Ericsson exec talks about its open RAN advancements at TIP event

Ericsson Head of Business Area Networks Fredrik Jejdling called into the Telecom Infra Project’s FYUZ event in Madrid, Spain today to talk about Ericsson’s interest in open radio access networks (open RAN).

He said, “We think it’s time now to create the next chapter in our industry and define the future of telecom. I think it’s time for the industry to come together and shape this future. We want to build a 5G network platform leveraging cloud-native technologies built on open RAN standardized interfaces.”

Ericsson has not, to date, been a huge proponent of open RAN, likely because the movement is designed to introduce more competition in the telecom vendor space of which Ericsson, Nokia and Huawei have been the primary vendors.

But Ericsson is starting to, if not warm to the technology, at least acknowledge that’s where the industry is going. To its credit, the company has been an active participant in the O-RAN Alliance.

In late September, Ericsson announced it will introduce support for open fronthaul across its radio portfolios starting in 2024. Ericsson has deployed over 1 million radios that are hardware-ready for open fronthaul technology that would allow them to be connected via open interfaces.

Ericsson now has a complete open RAN-ready offering across its Massive MIMO and remote radio portfolios. And it will introduce support for open fronthaul in its Cloud RAN portfolio, next year.

Today, Jejdling said, “From a hardware perspective we have about 1 million open RAN-ready radios deployed in the networks today. But it’s going to be a gradual evolution over time in terms of software to enable that, starting in 2024.” He wouldn’t be pinned down on exactly when in 2024.

Ericsson defines three pillars of open RAN: open fronthaul, cloudification and open management for network programmability.

At TIP’s event today, Jejdling focused on the cloudification of networks. He said Ericsson wants to help operators build more software-defined, horizontal networks that will allow developers to access the network and build applications on them via exposed APIs.

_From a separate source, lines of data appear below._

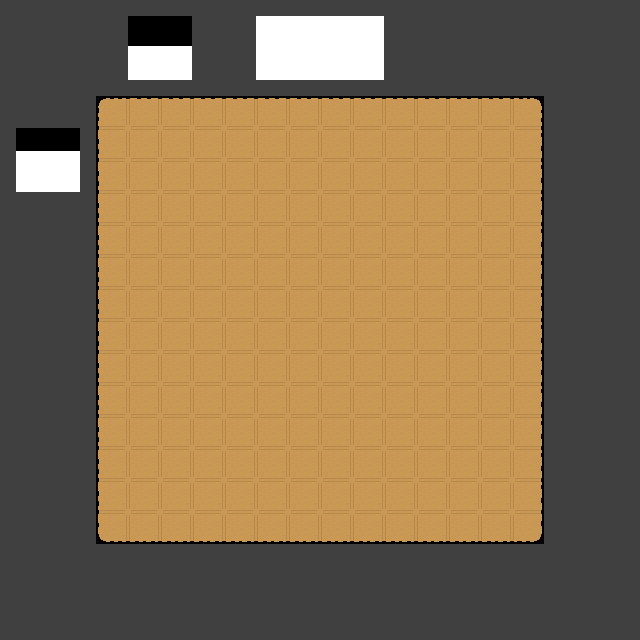
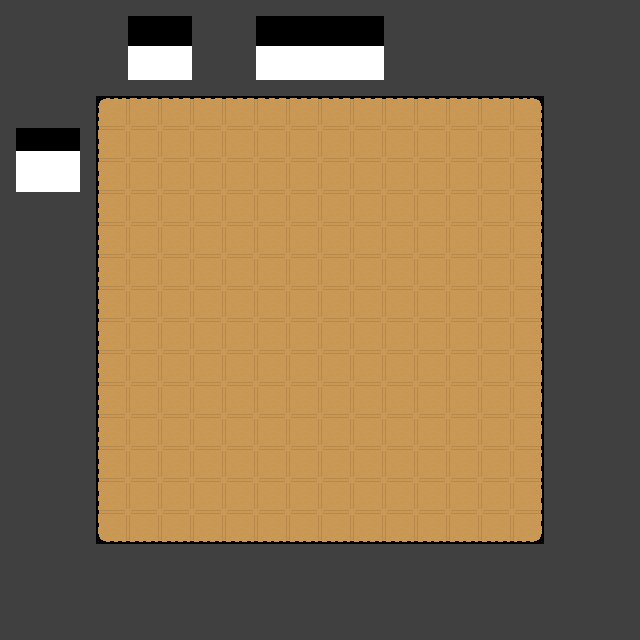
GUI update to market

Changed region(s): [[0.375, 0.0, 0.625, 0.0938]]

diff --git a/javascript/GUIManager.js b/javascript/GUIManager.js
@@ -4,7 +4,7 @@ let ctx = document.getElementById("canv").getContext("2d");
 // 0, 112, 127
 
 let GUI_Market = [
-	new Display
+	new Display // tools
 	(
 		ctx,
 		new Rect(ctx, new Vector2(24, 24), new Vector2(592, 592), "rgb(0,123,140)", true, 4, "rgb(0,0,0)"),
@@ -27,35 +27,35 @@ let GUI_Market = [
 			( // watering can 1
 				ctx,
 				new Rect(ctx, new Vector2(12, 12), new Vector2(184, 184), "rgb(0,0,0)", true, 4, "rgb(0,0,0)"),
-				new Text(ctx, new Rect(ctx, new Vector2(0, 0), new Vector2(0, 0), "rgb(0,0,0)", false, 0, "rgb(0,0,0)"), "", ""),
+				new Text(ctx, new Rect(ctx, new Vector2(28, 150), new Vector2(0, 0), "rgb(0,0,0)", false, 0, "rgb(0,0,0)"), Item.getItemByID(12).cost + " Coins", "32px helvetica"),
 				"rgb(200,200,200)", "rgb(180,180,180)", "rgb(160,160,160)"
 			),
 			new Button
 			( // watering can 2
 				ctx,
 				new Rect(ctx, new Vector2(204, 12), new Vector2(184, 184), "rgb(0,0,0)", true, 4, "rgb(0,0,0)"),
-				new Text(ctx, new Rect(ctx, new Vector2(0, 0), new Vector2(0, 0), "rgb(0,0,0)", false, 0, "rgb(0,0,0)"), "", ""),
+				new Text(ctx, new Rect(ctx, new Vector2(28, 150), new Vector2(0, 0), "rgb(0,0,0)", false, 0, "rgb(0,0,0)"), Item.getItemByID(13).cost + " Coins", "32px helvetica"),
 				"rgb(200,200,200)", "rgb(180,180,180)", "rgb(160,160,160)"
 			),
 			new Button
 			( // watering can 3
 				ctx,
 				new Rect(ctx, new Vector2(396, 12), new Vector2(184, 184), "rgb(0,0,0)", true, 4, "rgb(0,0,0)"),
-				new Text(ctx, new Rect(ctx, new Vector2(0, 0), new Vector2(0, 0), "rgb(0,0,0)", false, 0, "rgb(0,0,0)"), "", ""),
+				new Text(ctx, new Rect(ctx, new Vector2(28, 150), new Vector2(0, 0), "rgb(0,0,0)", false, 0, "rgb(0,0,0)"), Item.getItemByID(14).cost + " Coins", "32px helvetica"),
 				"rgb(200,200,200)", "rgb(180,180,180)", "rgb(160,160,160)"
 			),
 			new Button
 			( // trowel
 				ctx,
 				new Rect(ctx, new Vector2(108, 204), new Vector2(184, 184), "rgb(0,0,0)", true, 4, "rgb(0,0,0)"),
-				new Text(ctx, new Rect(ctx, new Vector2(0, 0), new Vector2(0, 0), "rgb(0,0,0)", false, 0, "rgb(0,0,0)"), "", ""),
+				new Text(ctx, new Rect(ctx, new Vector2(28, 150), new Vector2(0, 0), "rgb(0,0,0)", false, 0, "rgb(0,0,0)"), Item.getItemByID(15).cost + " Coins", "32px helvetica"),
 				"rgb(200,200,200)", "rgb(180,180,180)", "rgb(160,160,160)"
 			),
 			new Button
 			( // soil
 				ctx,
 				new Rect(ctx, new Vector2(300, 204), new Vector2(184, 184), "rgb(0,0,0)", true, 4, "rgb(0,0,0)"),
-				new Text(ctx, new Rect(ctx, new Vector2(0, 0), new Vector2(0, 0), "rgb(0,0,0)", false, 0, "rgb(0,0,0)"), "", ""),
+				new Text(ctx, new Rect(ctx, new Vector2(28, 150), new Vector2(0, 0), "rgb(0,0,0)", false, 0, "rgb(0,0,0)"), Item.getItemByID(11).cost + " Coins", "32px helvetica"),
 				"rgb(200,200,200)", "rgb(180,180,180)", "rgb(160,160,160)"
 			),
 			new Button
@@ -72,10 +72,15 @@ let GUI_Market = [
 				new Text(ctx, new Rect(ctx, new Vector2(18, 45), new Vector2(0, 0), "rgb(0,0,0)", false, 0, "rgb(0,0,0)"), ">", "96px helvetica"),
 				"rgb(200,200,200)", "rgb(180,180,180)", "rgb(160,160,160)"
 			),
-			new Text(ctx, new Rect(ctx, new Vector2(272, 531), new Vector2(0, 0), "rgb(0,0,0)", false, 0, "rgb(0,0,0)"), "1 / 2", "30px helvetica")
+			new Text(ctx, new Rect(ctx, new Vector2(272, 531), new Vector2(0, 0), "rgb(0,0,0)", false, 0, "rgb(0,0,0)"), "1 / 2", "30px helvetica"),
+			new Picture(ctx, new Rect(ctx, new Vector2(40, 32), new Vector2(128, 128), "rgb(0,0,0)", true, 4, "rgb(0,0,0)"), "img/item/tilemap/tile_5_1.png"),
+			new Picture(ctx, new Rect(ctx, new Vector2(232, 32), new Vector2(128, 128), "rgb(0,0,0)", true, 4, "rgb(0,0,0)"), "img/item/tilemap/tile_5_2.png"),
+			new Picture(ctx, new Rect(ctx, new Vector2(424, 32), new Vector2(128, 128), "rgb(0,0,0)", true, 4, "rgb(0,0,0)"), "img/item/tilemap/tile_5_3.png"),
+			new Picture(ctx, new Rect(ctx, new Vector2(136, 224), new Vector2(128, 128), "rgb(0,0,0)", true, 4, "rgb(0,0,0)"), "img/item/tilemap/tile_0_4.png"),
+			new Picture(ctx, new Rect(ctx, new Vector2(328, 224), new Vector2(128, 128), "rgb(0,0,0)", true, 4, "rgb(0,0,0)"), "img/item/tilemap/tile_5_0.png")
 		]
 	),
-	new Display
+	new Display // crops
 	(
 		ctx,
 		new Rect(ctx, new Vector2(24, 24), new Vector2(592, 592), "rgb(0,123,140)", true, 4, "rgb(0,0,0)"),
@@ -98,35 +103,35 @@ let GUI_Market = [
 			( // potato
 				ctx,
 				new Rect(ctx, new Vector2(12, 12), new Vector2(184, 184), "rgb(0,0,0)", true, 4, "rgb(0,0,0)"),
-				new Text(ctx, new Rect(ctx, new Vector2(0, 0), new Vector2(0, 0), "rgb(0,0,0)", false, 0, "rgb(0,0,0)"), "", ""),
+				new Text(ctx, new Rect(ctx, new Vector2(38, 150), new Vector2(0, 0), "rgb(0,0,0)", false, 0, "rgb(0,0,0)"), Item.getItemByID(1).cost + " Coins", "32px helvetica"),
 				"rgb(200,200,200)", "rgb(180,180,180)", "rgb(160,160,160)"
 			),
 			new Button
 			( // carrot
 				ctx,
 				new Rect(ctx, new Vector2(204, 12), new Vector2(184, 184), "rgb(0,0,0)", true, 4, "rgb(0,0,0)"),
-				new Text(ctx, new Rect(ctx, new Vector2(0, 0), new Vector2(0, 0), "rgb(0,0,0)", false, 0, "rgb(0,0,0)"), "", ""),
+				new Text(ctx, new Rect(ctx, new Vector2(38, 150), new Vector2(0, 0), "rgb(0,0,0)", false, 0, "rgb(0,0,0)"), Item.getItemByID(3).cost + " Coins", "32px helvetica"),
 				"rgb(200,200,200)", "rgb(180,180,180)", "rgb(160,160,160)"
 			),
 			new Button
 			( // barley
 				ctx,
 				new Rect(ctx, new Vector2(396, 12), new Vector2(184, 184), "rgb(0,0,0)", true, 4, "rgb(0,0,0)"),
-				new Text(ctx, new Rect(ctx, new Vector2(0, 0), new Vector2(0, 0), "rgb(0,0,0)", false, 0, "rgb(0,0,0)"), "", ""),
+				new Text(ctx, new Rect(ctx, new Vector2(38, 150), new Vector2(0, 0), "rgb(0,0,0)", false, 0, "rgb(0,0,0)"), Item.getItemByID(5).cost + " Coins", "32px helvetica"),
 				"rgb(200,200,200)", "rgb(180,180,180)", "rgb(160,160,160)"
 			),
 			new Button
 			( // tomato
 				ctx,
 				new Rect(ctx, new Vector2(108, 204), new Vector2(184, 184), "rgb(0,0,0)", true, 4, "rgb(0,0,0)"),
-				new Text(ctx, new Rect(ctx, new Vector2(0, 0), new Vector2(0, 0), "rgb(0,0,0)", false, 0, "rgb(0,0,0)"), "", ""),
+				new Text(ctx, new Rect(ctx, new Vector2(38, 150), new Vector2(0, 0), "rgb(0,0,0)", false, 0, "rgb(0,0,0)"), Item.getItemByID(7).cost + " Coins", "32px helvetica"),
 				"rgb(200,200,200)", "rgb(180,180,180)", "rgb(160,160,160)"
 			),
 			new Button
 			( // rock
 				ctx,
 				new Rect(ctx, new Vector2(300, 204), new Vector2(184, 184), "rgb(0,0,0)", true, 4, "rgb(0,0,0)"),
-				new Text(ctx, new Rect(ctx, new Vector2(0, 0), new Vector2(0, 0), "rgb(0,0,0)", false, 0, "rgb(0,0,0)"), "", ""),
+				new Text(ctx, new Rect(ctx, new Vector2(38, 150), new Vector2(0, 0), "rgb(0,0,0)", false, 0, "rgb(0,0,0)"), Item.getItemByID(9).cost + " Coins", "32px helvetica"),
 				"rgb(200,200,200)", "rgb(180,180,180)", "rgb(160,160,160)"
 			),
 			new Button
@@ -143,7 +148,12 @@ let GUI_Market = [
 				new Text(ctx, new Rect(ctx, new Vector2(18, 45), new Vector2(0, 0), "rgb(0,0,0)", false, 0, "rgb(0,0,0)"), ">", "96px helvetica"),
 				"rgb(200,200,200)", "rgb(180,180,180)", "rgb(160,160,160)"
 			),
-			new Text(ctx, new Rect(ctx, new Vector2(272, 531), new Vector2(0, 0), "rgb(0,0,0)", false, 0, "rgb(0,0,0)"), "2 / 2", "30px helvetica")
+			new Text(ctx, new Rect(ctx, new Vector2(272, 531), new Vector2(0, 0), "rgb(0,0,0)", false, 0, "rgb(0,0,0)"), "2 / 2", "30px helvetica"),
+			new Picture(ctx, new Rect(ctx, new Vector2(40, 32), new Vector2(128, 128), "rgb(0,0,0)", true, 4, "rgb(0,0,0)"), "img/item/tilemap/tile_0_0.png"),
+			new Picture(ctx, new Rect(ctx, new Vector2(232, 32), new Vector2(128, 128), "rgb(0,0,0)", true, 4, "rgb(0,0,0)"), "img/item/tilemap/tile_1_0.png"),
+			new Picture(ctx, new Rect(ctx, new Vector2(424, 32), new Vector2(128, 128), "rgb(0,0,0)", true, 4, "rgb(0,0,0)"), "img/item/tilemap/tile_2_0.png"),
+			new Picture(ctx, new Rect(ctx, new Vector2(136, 224), new Vector2(128, 128), "rgb(0,0,0)", true, 4, "rgb(0,0,0)"), "img/item/tilemap/tile_3_0.png"),
+			new Picture(ctx, new Rect(ctx, new Vector2(328, 224), new Vector2(128, 128), "rgb(0,0,0)", true, 4, "rgb(0,0,0)"), "img/item/tilemap/tile_4_0.png")
 		]
 	)
 ];

diff --git a/javascript/PlayerGUI.js b/javascript/PlayerGUI.js
@@ -130,7 +130,7 @@ class Picture{
 	constructor(ctx, rect, url){
 		this.c = ctx;
 		this.rect = rect;
-		this.url = "file:\\\\\\" + url;
+		this.url = /*"file:\\\\\\" +*/ url;
 		this.enabled = false;
 		this.img = new Image(this.rect.size.x, this.rect.size.y);
 		this.img.src = this.url;
@@ -218,7 +218,7 @@ function mouseDownEvent(e){
 			}
 			
 			hovered[i].state = 2;
-			hovered[i].draw();
+			// hovered[i].draw();
 			pressed.push(hovered[i]);
 		} else if(!hover){
 			let j = pressed.indexOf(hovered[i]);
@@ -255,7 +255,7 @@ function mouseUpEvent(e){
 		
 		if(hover){
 			pressed[i].state = 1;
-			pressed[i].draw();
+			// pressed[i].draw();
 			pressed.splice(i, 1);
 		}
 	}
@@ -284,7 +284,7 @@ function mouseMoveEvent(e){
 			hovered.splice(j, 1);
 			buttons[i].state = 0;
 		}
-		buttons[i].draw();
+		// buttons[i].draw();
 	}
 	
 	// sliders

diff --git a/index.html b/index.html
@@ -25,12 +25,12 @@
 		</h6>
 		
 		<script src="javascript/vector2.js"></script>
-		<script src="javascript/PlayerGUI.js"></script> <!-- Adding this was a mistake -->
-		<script src="javascript/GUIManager.js"></script>
 		<script src="javascript/imageManager.js"></script>
 		<script src="javascript/timer.js"></script>
 		<script src="javascript/collider.js"></script>
 		<script src="javascript/item.js"></script>
+		<script src="javascript/PlayerGUI.js"></script>
+		<script src="javascript/GUIManager.js"></script>
 		<script src="javascript/soil.js"></script>
 		<script src="javascript/player.js"></script>
 		<script src="javascript/building.js"></script>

“There is one level based on building an open 5G network based on O-RAN,” said Jejdling. “On top of that there is the ability for us as an industry to expose that and come together as an industry and capitalize on that together and secure revenue generation in our networks.”

In regard to the open-RAN-ready radios he said, “While we have a hardware-ready deployment as we announced a couple of weeks back, now comes the point in time where we work on the software. The more important thing for us is that we figure out how to build networks that are more horizontally architected.”


In 2022 Ericsson acquired New Jersey-based cloud communications provider Vonage Holdings for about $6.2 billon. At the time Ericsson said it planned use Vonage’s developer ecosystem to help wireless operators better monetize 5G.

Today, Jejdling mentioned Vonage and said Ericsson’s expertise in building networks, combined with Vonage’s network application programming interfaces (APIs) will generate a more agile way of exposing network functions to developers.